ACTION ITEM:
Omitting all images, set down every line below exactly as it appears.

SUPPLIED MATERIAL:
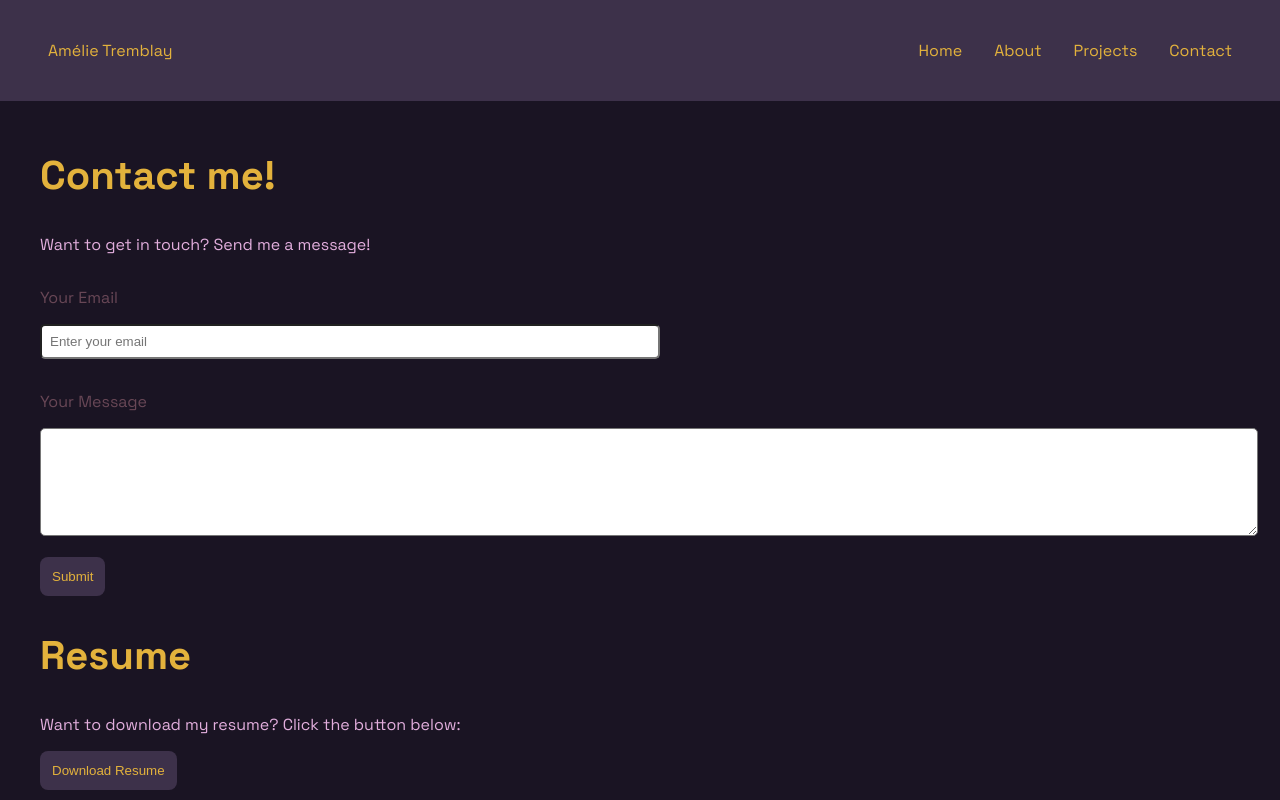
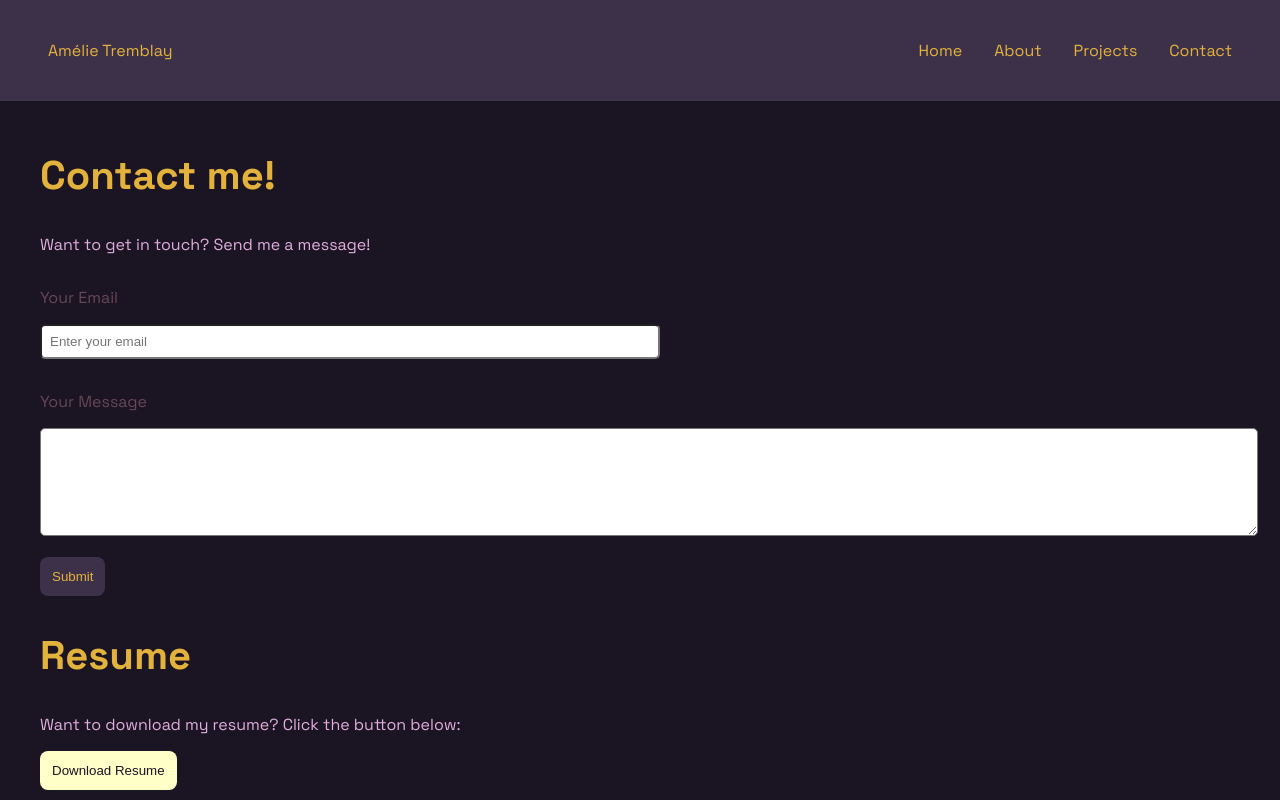
Before and after one commit to Atremblay9/personal-site, a Next.js app: page /contact in a window 1280 px wide. Shown: the top 800 px of the page. Built offline with nearby package versions, Linux system fonts and the light colour scheme.

Commit message:
More focus on the button

```diff
--- a/styles/globals.css
+++ b/styles/globals.css
@@ -160,8 +160,8 @@ p {
 }
 
 .resume-download-button{
-  background-color: var(--foreground);
-  color: var(--accentColour);
+  background-color: var(--NeutralColour);
+  color: var(--background);
   border: none;
   padding: 0.75rem;
   border-radius: 8px;
```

COMPLETED TASK:
Before and after one commit to Atremblay9/personal-site, a Next.js app: page /contact in a window 1280 px wide. Shown: the top 800 px of the page. Built offline with nearby package versions, Linux system fonts and the light colour scheme.

Commit message:
More focus on the button

```diff
--- a/styles/globals.css
+++ b/styles/globals.css
@@ -160,8 +160,8 @@ p {
 }
 
 .resume-download-button{
-  background-color: var(--foreground);
-  color: var(--accentColour);
+  background-color: var(--NeutralColour);
+  color: var(--background);
   border: none;
   padding: 0.75rem;
   border-radius: 8px;
```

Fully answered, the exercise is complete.